A tribute album to the ‘90s aesthetic of SEGA’s most-loved games

Recently, the SEGA Dreamcast saw its 17th anniversary in North America. Released in 1999 as the last SEGA console in the company’s history, its birthday is a bittersweet event. Despite the company’s shortcomings, SEGA has a place in the hearts of those who, like me, grew up with games such as Sonic Adventure (1999) and NiGHTS Into Dreams… (1996). It’s the style, the aesthetic, even the background music of these classic Dreamcast titles that fosters such love among fans.

Composer Christa Lee’s album Welcome to the Fantasy Zone is a tribute to that kind of love. Released in late August, Lee’s work features songs inspired by various SEGA releases from the 1980s and 1990s. What’s so impressive about the album is how much it feels just like a collection of songs from SEGA’s early days. Without prior knowledge, it’s easy to assume that Lee’s songs could’ve been composed for such games as Panzer Dragoon (1995), OutRun (1986), or Burning Rangers (1998).

“I’ve always found SEGA’s engagement with Real World Culture inspiring”

“SEGA’s music always reacted to contemporary styles and aesthetics in really interesting ways,” Lee told me. “Something like OutRun would sound really at home on a Smooth Jazz radio station, whereas Streets of Rage (1991) very literally borrows from the threads of house and techno which were, at the time, reaching new levels of visibility. I’ve always found SEGA’s engagement with Real World Culture inspiring and I thought it’d be fun to react to that by building a collection of tracks without genre limitations.”

Instead of emulating the chiptune style that many early SEGA games featured, however, Lee decided to create an album “with the intention of capturing the feel of those classic SEGA games.” The end result combines SEGA’s early ’90s aesthetic with today’s modern genre inclinations.

Welcome to the Fantasy Zone isn’t Lee’s first time exploring musical aesthetics and stylings from the ‘90s. Several years ago, she contributed songs to the burgeoning vaporwave genre. Composing under the moniker ショッピングワールドjp, this music vastly influenced the final album’s work. “Those ショッピングワールドjp albums were written at a really dark period for me, and I found a lot of comfort in sampling old SEGA games for them,” she explained. “My engagement with vaporwave came at a point in my life where I was beginning to come to terms with my gender identity and my own queerness, and being involved [in] a predominantly queer community with an aesthetic attachment to SEGA didn’t go unnoticed.”

Lee hopes her work will push newcomers to check out the work of such SEGA greats as Yu Suzuki, Yuji Naka, Tetsuya Mizuguchi, Naoto Oshima, and Rieko Kodama. But, more than anything, she hopes listeners can relate to the feelings and experiences that SEGA fans from the ’90s had while playing through some of the company’s classics. “Sometimes it feels as if SEGA is relegated to being either this abstract Fallen Giant—almost always positioned in opposition to Nintendo—or as ‘Sonic The Hedgehog,’ neither of which really is the case, and both narratives really do a disservice to the incredible talent that worked to build that company into something special,” Lee said.

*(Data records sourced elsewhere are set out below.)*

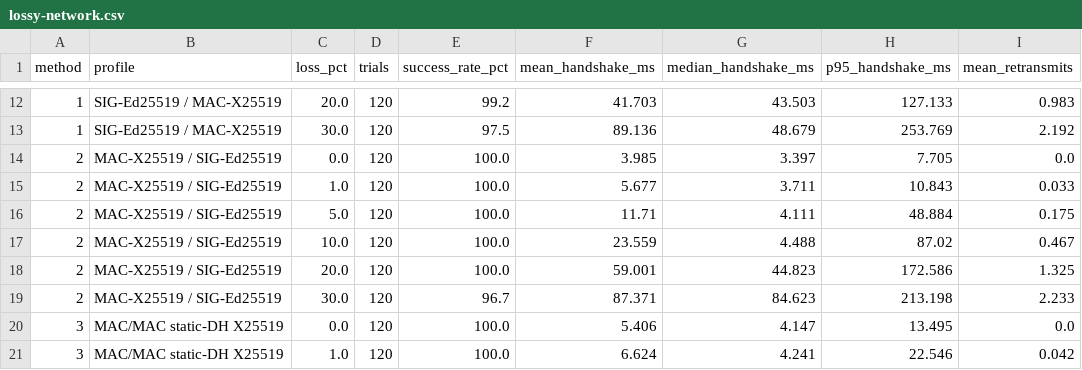
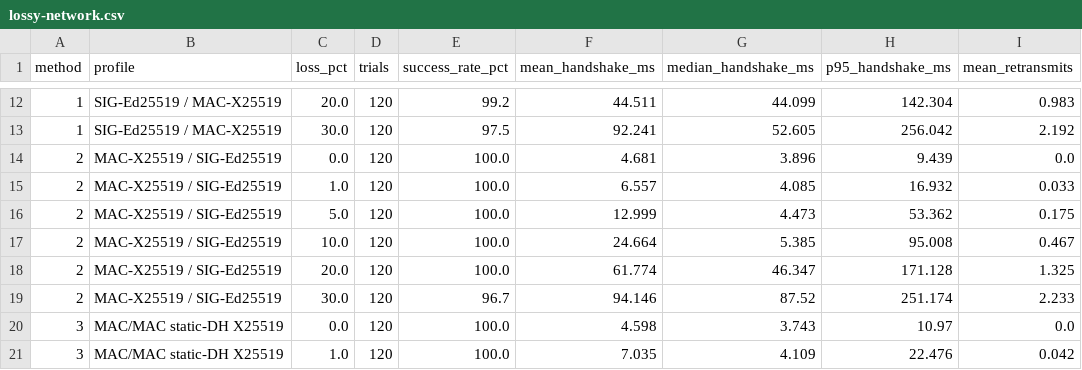
Before and after one commit to adipanca/EdhocSecondaryAuth, a CSV file: benchmark-results/lossy-network.csv, drawn as a sheet; only a part is shown, gaps mark what is left out; the diff covers the shown part only.

```diff
--- a/benchmark-results/lossy-network.csv
+++ b/benchmark-results/lossy-network.csv
@@ -12,10 +12,10 @@ method,profile,loss_pct,trials,success_rate_pct,mean_handshake_ms,median_handsha
-1,SIG-Ed25519 / MAC-X25519,20.0,120,99.2,41.703,43.503,127.133,0.983
-1,SIG-Ed25519 / MAC-X25519,30.0,120,97.5,89.136,48.679,253.769,2.192
-2,MAC-X25519 / SIG-Ed25519,0.0,120,100.0,3.985,3.397,7.705,0.0
-2,MAC-X25519 / SIG-Ed25519,1.0,120,100.0,5.677,3.711,10.843,0.033
-2,MAC-X25519 / SIG-Ed25519,5.0,120,100.0,11.71,4.111,48.884,0.175
-2,MAC-X25519 / SIG-Ed25519,10.0,120,100.0,23.559,4.488,87.02,0.467
-2,MAC-X25519 / SIG-Ed25519,20.0,120,100.0,59.001,44.823,172.586,1.325
-2,MAC-X25519 / SIG-Ed25519,30.0,120,96.7,87.371,84.623,213.198,2.233
-3,MAC/MAC static-DH X25519,0.0,120,100.0,5.406,4.147,13.495,0.0
-3,MAC/MAC static-DH X25519,1.0,120,100.0,6.624,4.241,22.546,0.042
+1,SIG-Ed25519 / MAC-X25519,20.0,120,99.2,44.511,44.099,142.304,0.983
+1,SIG-Ed25519 / MAC-X25519,30.0,120,97.5,92.241,52.605,256.042,2.192
+2,MAC-X25519 / SIG-Ed25519,0.0,120,100.0,4.681,3.896,9.439,0.0
+2,MAC-X25519 / SIG-Ed25519,1.0,120,100.0,6.557,4.085,16.932,0.033
+2,MAC-X25519 / SIG-Ed25519,5.0,120,100.0,12.999,4.473,53.362,0.175
+2,MAC-X25519 / SIG-Ed25519,10.0,120,100.0,24.664,5.385,95.008,0.467
+2,MAC-X25519 / SIG-Ed25519,20.0,120,100.0,61.774,46.347,171.128,1.325
+2,MAC-X25519 / SIG-Ed25519,30.0,120,96.7,94.146,87.52,251.174,2.233
+3,MAC/MAC static-DH X25519,0.0,120,100.0,4.598,3.743,10.97,0.0
+3,MAC/MAC static-DH X25519,1.0,120,100.0,7.035,4.109,22.476,0.042
```
Also changed, not shown: 12 added rows and 60 edited cells elsewhere in this file, benchmark-results/crypto-primitives.csv, benchmark-results/mtu-fragmentation.csv, 6 other files.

Welcome to the Fantasy Zone can be listened to over at Christa Lee’s Bandcamp, with the album’s singles hosted over at Soundcloud. A downloadable copy is also available for $7. For updates on Christa Lee’s music and SEGA projects, she can be followed on Twitter at @OhPoorPup.